for only $16.05 $11/page
In order to promote the use of evidence in the daily practice, the agency stimulates nurses to formulate research questions while utilizing the PICO (Patient, Intervention, Comparison, Outcome) model (Finkelman & Kenner, 2013). As a result, nurses receive an opportunity to look at a clinical problem from different perspectives and focus on finding the best solution to address it while analyzing the available evidence. The managers accentuate that evidence is necessary to prepare the solution to clinical problems, and they provide access to the required literature and studies while encouraging the use of the Internet and digital libraries. In addition, the principles of EBP are also reflected in the agency’s policies and protocols.
Still, it is also important to support the employees’ interest in using evidence in their daily practice. To address this goal, the administrators and managers demonstrate how EBP can change the practice and improve the quality of care. They accentuate the role of EBP in developing the nurses’ autonomy, improving their knowledge and skills, and promoting positive changes in practice (Maaskant, Knops, Ubbink, & Vermeulen, 2013). In this agency, managers focus on empowering nurses while allowing them to apply evidence to practice. In addition, the interest of employees in using evidence is increased with the help of inviting nurses to participate in professional conferences and share their knowledge regarding the best evidence-based approaches.
The agency also works to help nurses agree that the use of evidence in their practice is an important method, and the main focus is on conducting regular short meetings that are effective to discuss clinical problems. Nurses agree that EBP is important for their practice when they are involved in the discussion of available evidence and when they can analyze the research, paying attention to opinions of other members of the team (Finkelman & Kenner, 2013). In order to promote such activities and make nurses agree to use evidence in their practice, the authorities also propose articles that discuss the importance of EBP in the healthcare setting.
However, it is also possible to observe barriers in integrating evidence into the practice in the discussed agency. In spite of the fact that the employees have enough knowledge regarding EBP and its advantages, and they also have all necessary resources to access the required data, there are such barriers as the limited time to work with literature and nurse shortages that can influence the application of EBP in the organization. The problem is in the fact that nurse shortages create the situation when nurses cannot spend enough time to find and discuss evidence to solve a clinical problem. In order to overcome these barriers, the managers conduct regular meetings to provide nurses and healthcare professionals with opportunities to discuss the latest studies in different spheres and become ready to apply evidence to practice. From this point, it is possible to address barriers to EBP while organizing the work in a way to make the reference to evidence as the part of the working process.
Black, A. T., Balneaves, L. G., Garossino, C., Puyat, J. H., & Qian, H. (2015). Promoting evidence-based practice through a research training program for point-of-care clinicians. The Journal of Nursing Administration, 45(1), 14-20.
Finkelman, A., & Kenner, C. (2013). Professional nursing concepts. New York, NY: Jones & Bartlett Publishers.
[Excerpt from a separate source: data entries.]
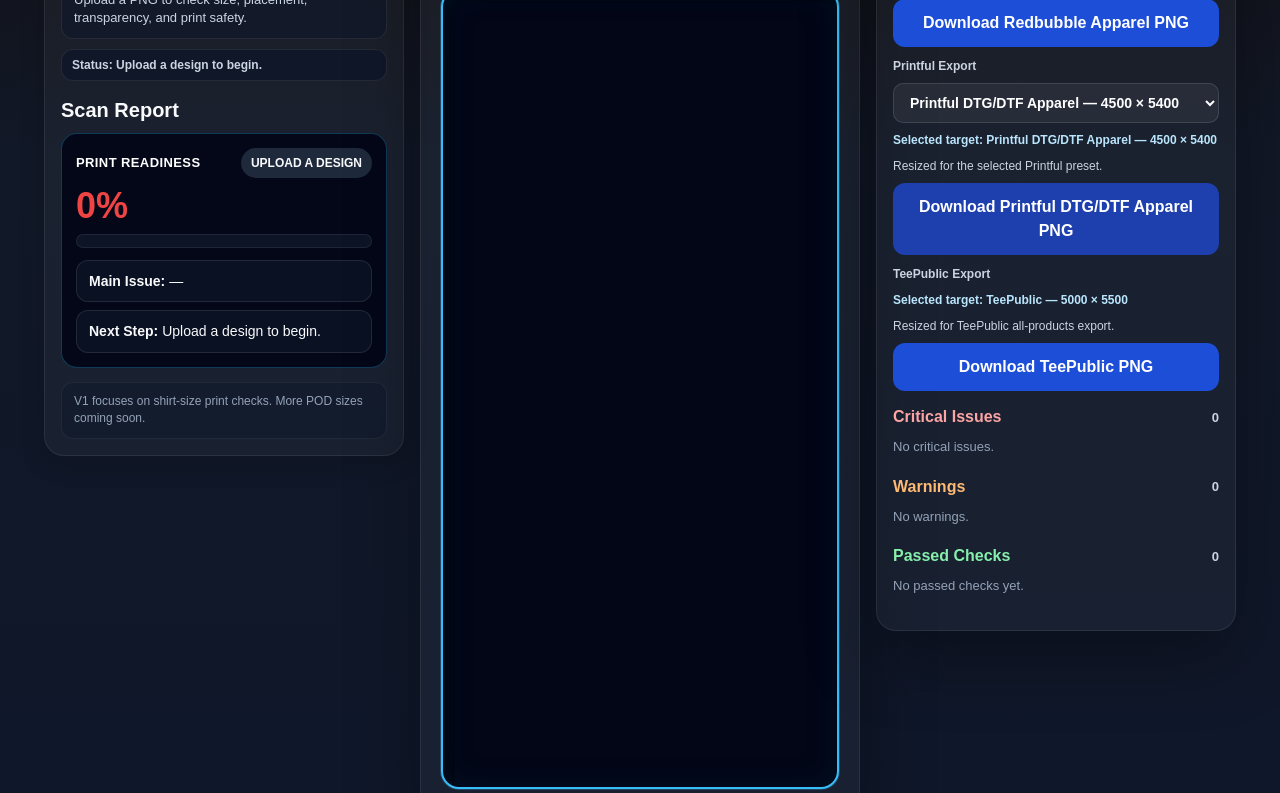
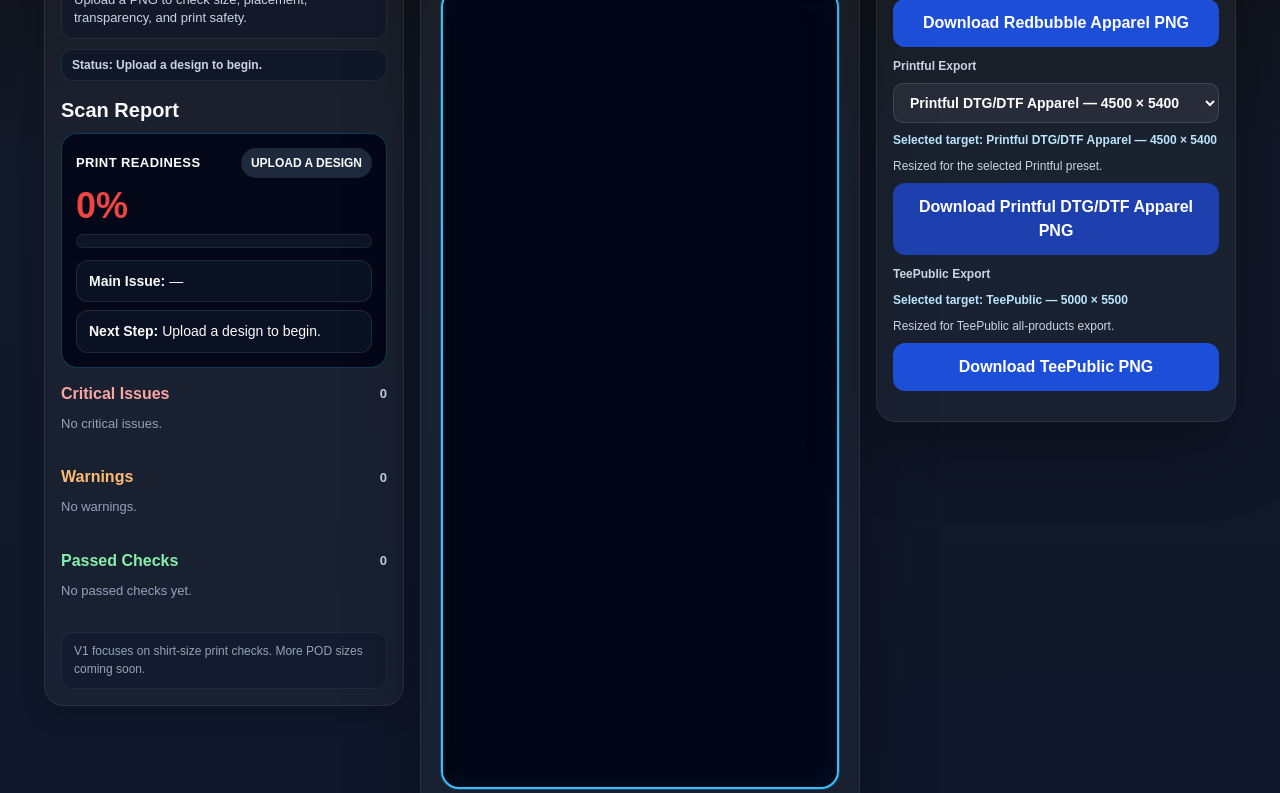
Before and after one commit to noobmacker-creator/pod-design-checker, a Next.js app: page / in a window 1280 px wide. Shown: the part 410-1203 px from the top of the page. Built offline with nearby package versions, Linux system fonts and the light colour scheme.

Commit message:
move scan details under scan report

```diff
--- a/app/components/IssueBucketsPanel.tsx
+++ b/app/components/IssueBucketsPanel.tsx
@@ -1,15 +1,12 @@
 'use client';
 
 import React from 'react';
-import type { CheckItem } from '../lib/podCheckerTypes';
-import { statusColor, statusIcon } from '../lib/podCheckerUtils';
 import type { RedbubblePresetId } from '../lib/redbubblePresets';
 import { redbubblePresets } from '../lib/redbubblePresets';
 import type { PrintfulPresetId } from '../lib/printfulPresets';
 import { printfulPresets } from '../lib/printfulPresets';
 
 type IssueBucketsPanelProps = {
-  checks: CheckItem[];
   isScanning: boolean;
   img: HTMLImageElement | null;
   standardTargetLine: string;
@@ -32,81 +29,7 @@ type IssueBucketsPanelProps = {
   handleDownloadTeePublicPng: () => void;
 };
 
-type SectionProps = {
-  title: string;
-  items: CheckItem[];
-  emptyText: string;
-  headingColor: string;
-};
-
-function Section({ title, items, emptyText, headingColor }: SectionProps) {
-  const topItems = items.slice(0, 3);
-
-  return (
-    <div style={{ marginBottom: 18 }}>
-      <div
-        style={{
-          display: 'flex',
-          justifyContent: 'space-between',
-          alignItems: 'center',
-          gap: 10,
-          marginBottom: 8,
-        }}
-      >
-        <div style={{ fontWeight: 800, color: headingColor }}>{title}</div>
-        <div style={{ color: '#cbd5e1', fontSize: 13, fontWeight: 700 }}>
-          {items.length}
-        </div>
-      </div>
-
-      {items.length === 0 ? (
-        <div style={{ color: '#94a3b8', fontSize: 13 }}>{emptyText}</div>
-      ) : (
-        <div style={{ display: 'grid', gap: 8 }}>
-          {topItems.map((item, index) => (
-            <div
-              key={`${title}-${item.label}-${index}`}
-              style={{
-                padding: '8px 10px',
-                borderRadius: 10,
-                background: 'rgba(15,23,42,0.78)',
-                border: `1px solid ${statusColor(item.status)}44`,
-              }}
-            >
-              <div
-                style={{
-                  display: 'flex',
-                  alignItems: 'center',
-                  gap: 8,
-                  marginBottom: 3,
-                  fontWeight: 700,
-                  color: statusColor(item.status),
-                  fontSize: 13,
-                }}
-              >
-                <span>{statusIcon(item.status)}</span>
-                <span>{item.label}</span>
-              </div>
-
-              <div style={{ color: '#e5e7eb', fontSize: 12, lineHeight: 1.4 }}>
-                {item.message}
-              </div>
-            </div>
-          ))}
-
-          {items.length > 3 && (
-            <div style={{ color: '#94a3b8', fontSize: 12 }}>
-              + {items.length - 3} more
-            </div>
-          )}
-        </div>
-      )}
-    </div>
-  );
-}
-
 export default function IssueBucketsPanel({
-  checks,
   isScanning,
   img,
   standardTargetLine,
@@ -126,12 +49,6 @@ export default function IssueBucketsPanel({
   handleDownloadPrintfulPng,
   handleDownloadTeePublicPng,
 }: IssueBucketsPanelProps) {
-  const criticalItems = checks.filter((item) => item.status === 'fail');
-  const warningItems = checks.filter((item) => item.status === 'warn');
-  const passedItems = checks.filter(
-    (item) => item.status === 'pass' || item.status === 'info'
-  );
-
   return (
     <div
       style={{
@@ -297,26 +214,6 @@ export default function IssueBucketsPanel({
         </button>
       </div>
 
-      <Section
-        title="Critical Issues"
-        items={criticalItems}
-        emptyText="No critical issues."
-        headingColor="#fca5a5"
-      />
-
-      <Section
-        title="Warnings"
-        items={warningItems}
-        emptyText="No warnings."
-        headingColor="#fdba74"
-      />
-
-      <Section
-        title="Passed Checks"
-        items={passedItems}
-        emptyText="No passed checks yet."
-        headingColor="#86efac"
-      />
     </div>
   );
 }
--- a/app/components/ScanResultsPanel.tsx
+++ b/app/components/ScanResultsPanel.tsx
@@ -1,7 +1,8 @@
 'use client';
 
 import React from 'react';
-import type { ViewMode } from '../lib/podCheckerTypes';
+import type { CheckItem, ViewMode } from '../lib/podCheckerTypes';
+import { statusColor, statusIcon } from '../lib/podCheckerUtils';
 
 type Bounds = {
   x: number;
@@ -20,7 +21,7 @@ type ScanResultsPanelProps = {
   setActionMessage: React.Dispatch<React.SetStateAction<string>>;
   handleQuickFix: () => void;
   img: HTMLImageElement | null;
-  checks: any[];
+  checks: CheckItem[];
   printScore: number;
   hasTransparency: boolean | null;
   thinLinePercent: number;
@@ -37,6 +38,68 @@ type ScanResultsPanelProps = {
   targetCanvasH: number;
 };
 
+type SectionProps = {
+  title: string;
+  items: CheckItem[];
+  emptyText: string;
+  headingColor: string;
+};
+
+function Section({ title, items, emptyText, headingColor }: SectionProps) {
+  return (
+    <div style={{ marginBottom: 18 }}>
+      <div
+        style={{
+          display: 'flex',
+          justifyContent: 'space-between',
+          alignItems: 'center',
+          gap: 10,
+          marginBottom: 8,
+        }}
+      >
+        <div style={{ fontWeight: 800, color: headingColor }}>{title}</div>
+        <div style={{ color: '#cbd5e1', fontSize: 13, fontWeight: 700 }}>{items.length}</div>
+      </div>
+
+      {items.length === 0 ? (
+        <div style={{ color: '#94a3b8', fontSize: 13 }}>{emptyText}</div>
+      ) : (
+        <div style={{ display: 'grid', gap: 8 }}>
+          {items.map((item, index) => (
+            <div
+              key={`${title}-${item.label}-${index}`}
+              style={{
+                padding: '8px 10px',
+                borderRadius: 10,
+                background: 'rgba(15,23,42,0.78)',
+                border: `1px solid ${statusColor(item.status)}44`,
+              }}
+            >
+              <div
+                style={{
+                  display: 'flex',
+                  alignItems: 'center',
+                  gap: 8,
+                  marginBottom: 3,
+                  fontWeight: 700,
+                  color: statusColor(item.status),
+                  fontSize: 13,
+                }}
+              >
+                <span>{statusIcon(item.status)}</span>
+                <span>{item.label}</span>
+              </div>
+
+              <div style={{ color: '#e5e7eb', fontSize: 12, lineHeight: 1.4 }}>{item.message}</div>
+            </div>
+          ))}
+
+        </div>
+      )}
+    </div>
+  );
+}
+
 export default function ScanResultsPanel({
   file,
   actionMessage,
@@ -47,6 +110,7 @@ export default function ScanResultsPanel({
   setActionMessage,
   handleQuickFix,
   img,
+  checks,
   printScore,
   hasTransparency,
   thinLinePercent,
@@ -113,6 +177,9 @@ export default function ScanResultsPanel({
       : slightlySmaller || !exactSize
       ? `Use Auto Fix, then export for ${targetCanvasW} × ${targetCanvasH}.`
       : `Export for ${targetCanvasW} × ${targetCanvasH}.`;
+  const criticalItems = checks.filter((item) => item.status === 'fail');
+  const warningItems = checks.filter((item) => item.status === 'warn');
+  const passedItems = checks.filter((item) => item.status === 'pass' || item.status === 'info');
 
   return (
     <div
@@ -424,6 +491,26 @@ export default function ScanResultsPanel({
         </div>
       </div>
       </div>
+      <Section
+        title="Critical Issues"
+        items={criticalItems}
+        emptyText="No critical issues."
+        headingColor="#fca5a5"
+      />
+
+      <Section
+        title="Warnings"
+        items={warningItems}
+        emptyText="No warnings."
+        headingColor="#fdba74"
+      />
+
+      <Section
+        title="Passed Checks"
+        items={passedItems}
+        emptyText="No passed checks yet."
+        headingColor="#86efac"
+      />
 
       {img && effectiveBounds ? (
         <div
--- a/app/page.tsx
+++ b/app/page.tsx
@@ -980,7 +980,6 @@ gap: 16,
   setActionMessage={setActionMessage}
 />
 <IssueBucketsPanel
-  checks={checks}
   isScanning={isScanning}
   img={img}
   standardTargetLine={standardTargetLine}
```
100% original paper
on any topic
done in as little as
Maaskant, J. M., Knops, A. M., Ubbink, D. T., & Vermeulen, H. (2013). Evidence-based practice: A survey among pediatric nurses and pediatricians. Journal of Pediatric Nursing, 28(2), 150-157.